Under this task are some entries; return every one of them exactly.

§ Source data:
══════════

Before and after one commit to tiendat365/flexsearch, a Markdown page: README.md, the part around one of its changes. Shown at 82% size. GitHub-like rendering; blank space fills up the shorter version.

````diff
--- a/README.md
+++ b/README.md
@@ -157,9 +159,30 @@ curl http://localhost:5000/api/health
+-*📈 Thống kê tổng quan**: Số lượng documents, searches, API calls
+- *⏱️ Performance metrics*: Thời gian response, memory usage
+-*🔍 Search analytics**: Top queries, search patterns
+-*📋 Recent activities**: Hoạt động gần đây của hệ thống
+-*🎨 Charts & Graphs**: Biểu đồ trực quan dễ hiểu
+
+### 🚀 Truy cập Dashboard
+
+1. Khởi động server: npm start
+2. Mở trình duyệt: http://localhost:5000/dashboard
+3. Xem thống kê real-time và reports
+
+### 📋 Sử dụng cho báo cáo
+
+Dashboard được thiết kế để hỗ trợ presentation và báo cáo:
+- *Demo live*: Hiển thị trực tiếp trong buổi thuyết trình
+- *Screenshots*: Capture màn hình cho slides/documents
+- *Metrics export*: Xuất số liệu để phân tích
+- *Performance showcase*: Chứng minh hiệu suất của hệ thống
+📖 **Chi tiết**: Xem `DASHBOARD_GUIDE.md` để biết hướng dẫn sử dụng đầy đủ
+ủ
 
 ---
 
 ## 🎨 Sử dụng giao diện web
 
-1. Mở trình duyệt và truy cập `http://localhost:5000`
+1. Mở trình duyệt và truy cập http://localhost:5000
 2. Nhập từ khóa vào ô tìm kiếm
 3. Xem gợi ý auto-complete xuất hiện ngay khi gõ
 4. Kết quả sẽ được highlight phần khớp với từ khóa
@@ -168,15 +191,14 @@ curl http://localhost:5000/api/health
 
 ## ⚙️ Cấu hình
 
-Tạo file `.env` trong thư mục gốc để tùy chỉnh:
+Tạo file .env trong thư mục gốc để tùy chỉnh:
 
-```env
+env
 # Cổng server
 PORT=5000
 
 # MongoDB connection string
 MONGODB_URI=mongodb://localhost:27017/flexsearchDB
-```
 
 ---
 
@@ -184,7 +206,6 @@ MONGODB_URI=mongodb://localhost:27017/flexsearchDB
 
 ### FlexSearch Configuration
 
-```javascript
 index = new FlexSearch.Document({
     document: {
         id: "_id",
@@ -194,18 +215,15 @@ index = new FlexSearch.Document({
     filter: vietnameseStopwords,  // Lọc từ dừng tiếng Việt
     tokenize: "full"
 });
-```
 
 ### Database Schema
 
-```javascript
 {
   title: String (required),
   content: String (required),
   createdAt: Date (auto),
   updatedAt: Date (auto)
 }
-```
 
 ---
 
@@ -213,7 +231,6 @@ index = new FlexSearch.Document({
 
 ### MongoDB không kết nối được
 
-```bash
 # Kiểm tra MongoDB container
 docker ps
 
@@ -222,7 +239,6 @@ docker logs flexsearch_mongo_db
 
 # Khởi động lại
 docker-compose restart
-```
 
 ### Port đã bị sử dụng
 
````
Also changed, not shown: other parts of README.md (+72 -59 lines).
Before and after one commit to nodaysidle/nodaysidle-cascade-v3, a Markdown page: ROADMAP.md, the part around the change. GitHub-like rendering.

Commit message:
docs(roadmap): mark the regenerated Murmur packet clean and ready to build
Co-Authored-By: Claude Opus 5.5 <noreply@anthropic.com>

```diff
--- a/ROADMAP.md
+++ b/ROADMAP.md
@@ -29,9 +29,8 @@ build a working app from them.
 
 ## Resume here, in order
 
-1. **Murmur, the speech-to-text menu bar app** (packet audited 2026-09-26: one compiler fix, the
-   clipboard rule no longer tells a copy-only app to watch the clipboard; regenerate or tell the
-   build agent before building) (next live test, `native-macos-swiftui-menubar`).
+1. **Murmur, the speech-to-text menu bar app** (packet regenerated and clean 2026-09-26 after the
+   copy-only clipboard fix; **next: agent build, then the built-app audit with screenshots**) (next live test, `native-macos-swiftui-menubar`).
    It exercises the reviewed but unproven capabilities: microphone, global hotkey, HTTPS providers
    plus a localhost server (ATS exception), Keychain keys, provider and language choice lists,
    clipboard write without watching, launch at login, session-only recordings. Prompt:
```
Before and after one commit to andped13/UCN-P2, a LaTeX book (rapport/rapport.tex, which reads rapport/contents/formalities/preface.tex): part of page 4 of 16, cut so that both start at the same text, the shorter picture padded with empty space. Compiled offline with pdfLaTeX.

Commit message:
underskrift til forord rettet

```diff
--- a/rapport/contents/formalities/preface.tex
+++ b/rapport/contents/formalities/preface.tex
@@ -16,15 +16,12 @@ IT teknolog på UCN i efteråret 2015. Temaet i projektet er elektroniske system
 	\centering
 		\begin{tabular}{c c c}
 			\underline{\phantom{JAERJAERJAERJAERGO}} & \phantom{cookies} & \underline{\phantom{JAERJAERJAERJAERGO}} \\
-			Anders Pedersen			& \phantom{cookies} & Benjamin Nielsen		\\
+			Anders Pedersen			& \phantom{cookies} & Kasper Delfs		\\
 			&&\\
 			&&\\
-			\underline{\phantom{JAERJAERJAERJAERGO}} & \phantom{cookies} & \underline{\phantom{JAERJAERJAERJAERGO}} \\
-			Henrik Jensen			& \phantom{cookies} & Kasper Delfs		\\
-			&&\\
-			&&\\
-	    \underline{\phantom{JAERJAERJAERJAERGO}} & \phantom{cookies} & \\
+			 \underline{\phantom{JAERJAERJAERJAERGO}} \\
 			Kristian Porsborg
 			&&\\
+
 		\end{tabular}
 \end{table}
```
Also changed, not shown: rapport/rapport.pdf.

══════════

§ Result of the task:
Before and after one commit to tiendat365/flexsearch, a Markdown page: README.md, the part around one of its changes. Shown at 82% size. GitHub-like rendering; blank space fills up the shorter version.

````diff
--- a/README.md
+++ b/README.md
@@ -157,9 +159,30 @@ curl http://localhost:5000/api/health
+-*📈 Thống kê tổng quan**: Số lượng documents, searches, API calls
+- *⏱️ Performance metrics*: Thời gian response, memory usage
+-*🔍 Search analytics**: Top queries, search patterns
+-*📋 Recent activities**: Hoạt động gần đây của hệ thống
+-*🎨 Charts & Graphs**: Biểu đồ trực quan dễ hiểu
+
+### 🚀 Truy cập Dashboard
+
+1. Khởi động server: npm start
+2. Mở trình duyệt: http://localhost:5000/dashboard
+3. Xem thống kê real-time và reports
+
+### 📋 Sử dụng cho báo cáo
+
+Dashboard được thiết kế để hỗ trợ presentation và báo cáo:
+- *Demo live*: Hiển thị trực tiếp trong buổi thuyết trình
+- *Screenshots*: Capture màn hình cho slides/documents
+- *Metrics export*: Xuất số liệu để phân tích
+- *Performance showcase*: Chứng minh hiệu suất của hệ thống
+📖 **Chi tiết**: Xem `DASHBOARD_GUIDE.md` để biết hướng dẫn sử dụng đầy đủ
+ủ
 
 ---
 
 ## 🎨 Sử dụng giao diện web
 
-1. Mở trình duyệt và truy cập `http://localhost:5000`
+1. Mở trình duyệt và truy cập http://localhost:5000
 2. Nhập từ khóa vào ô tìm kiếm
 3. Xem gợi ý auto-complete xuất hiện ngay khi gõ
 4. Kết quả sẽ được highlight phần khớp với từ khóa
@@ -168,15 +191,14 @@ curl http://localhost:5000/api/health
 
 ## ⚙️ Cấu hình
 
-Tạo file `.env` trong thư mục gốc để tùy chỉnh:
+Tạo file .env trong thư mục gốc để tùy chỉnh:
 
-```env
+env
 # Cổng server
 PORT=5000
 
 # MongoDB connection string
 MONGODB_URI=mongodb://localhost:27017/flexsearchDB
-```
 
 ---
 
@@ -184,7 +206,6 @@ MONGODB_URI=mongodb://localhost:27017/flexsearchDB
 
 ### FlexSearch Configuration
 
-```javascript
 index = new FlexSearch.Document({
     document: {
         id: "_id",
@@ -194,18 +215,15 @@ index = new FlexSearch.Document({
     filter: vietnameseStopwords,  // Lọc từ dừng tiếng Việt
     tokenize: "full"
 });
-```
 
 ### Database Schema
 
-```javascript
 {
   title: String (required),
   content: String (required),
   createdAt: Date (auto),
   updatedAt: Date (auto)
 }
-```
 
 ---
 
@@ -213,7 +231,6 @@ index = new FlexSearch.Document({
 
 ### MongoDB không kết nối được
 
-```bash
 # Kiểm tra MongoDB container
 docker ps
 
@@ -222,7 +239,6 @@ docker logs flexsearch_mongo_db
 
 # Khởi động lại
 docker-compose restart
-```
 
 ### Port đã bị sử dụng
 
````
Also changed, not shown: other parts of README.md (+72 -59 lines).
Before and after one commit to nodaysidle/nodaysidle-cascade-v3, a Markdown page: ROADMAP.md, the part around the change. GitHub-like rendering.

Commit message:
docs(roadmap): mark the regenerated Murmur packet clean and ready to build
Co-Authored-By: Claude Opus 5.5 <noreply@anthropic.com>

```diff
--- a/ROADMAP.md
+++ b/ROADMAP.md
@@ -29,9 +29,8 @@ build a working app from them.
 
 ## Resume here, in order
 
-1. **Murmur, the speech-to-text menu bar app** (packet audited 2026-09-26: one compiler fix, the
-   clipboard rule no longer tells a copy-only app to watch the clipboard; regenerate or tell the
-   build agent before building) (next live test, `native-macos-swiftui-menubar`).
+1. **Murmur, the speech-to-text menu bar app** (packet regenerated and clean 2026-09-26 after the
+   copy-only clipboard fix; **next: agent build, then the built-app audit with screenshots**) (next live test, `native-macos-swiftui-menubar`).
    It exercises the reviewed but unproven capabilities: microphone, global hotkey, HTTPS providers
    plus a localhost server (ATS exception), Keychain keys, provider and language choice lists,
    clipboard write without watching, launch at login, session-only recordings. Prompt:
```
Before and after one commit to andped13/UCN-P2, a LaTeX book (rapport/rapport.tex, which reads rapport/contents/formalities/preface.tex): part of page 4 of 16, cut so that both start at the same text, the shorter picture padded with empty space. Compiled offline with pdfLaTeX.

Commit message:
underskrift til forord rettet

```diff
--- a/rapport/contents/formalities/preface.tex
+++ b/rapport/contents/formalities/preface.tex
@@ -16,15 +16,12 @@ IT teknolog på UCN i efteråret 2015. Temaet i projektet er elektroniske system
 	\centering
 		\begin{tabular}{c c c}
 			\underline{\phantom{JAERJAERJAERJAERGO}} & \phantom{cookies} & \underline{\phantom{JAERJAERJAERJAERGO}} \\
-			Anders Pedersen			& \phantom{cookies} & Benjamin Nielsen		\\
+			Anders Pedersen			& \phantom{cookies} & Kasper Delfs		\\
 			&&\\
 			&&\\
-			\underline{\phantom{JAERJAERJAERJAERGO}} & \phantom{cookies} & \underline{\phantom{JAERJAERJAERJAERGO}} \\
-			Henrik Jensen			& \phantom{cookies} & Kasper Delfs		\\
-			&&\\
-			&&\\
-	    \underline{\phantom{JAERJAERJAERJAERGO}} & \phantom{cookies} & \\
+			 \underline{\phantom{JAERJAERJAERJAERGO}} \\
 			Kristian Porsborg
 			&&\\
+
 		\end{tabular}
 \end{table}
```
Also changed, not shown: rapport/rapport.pdf.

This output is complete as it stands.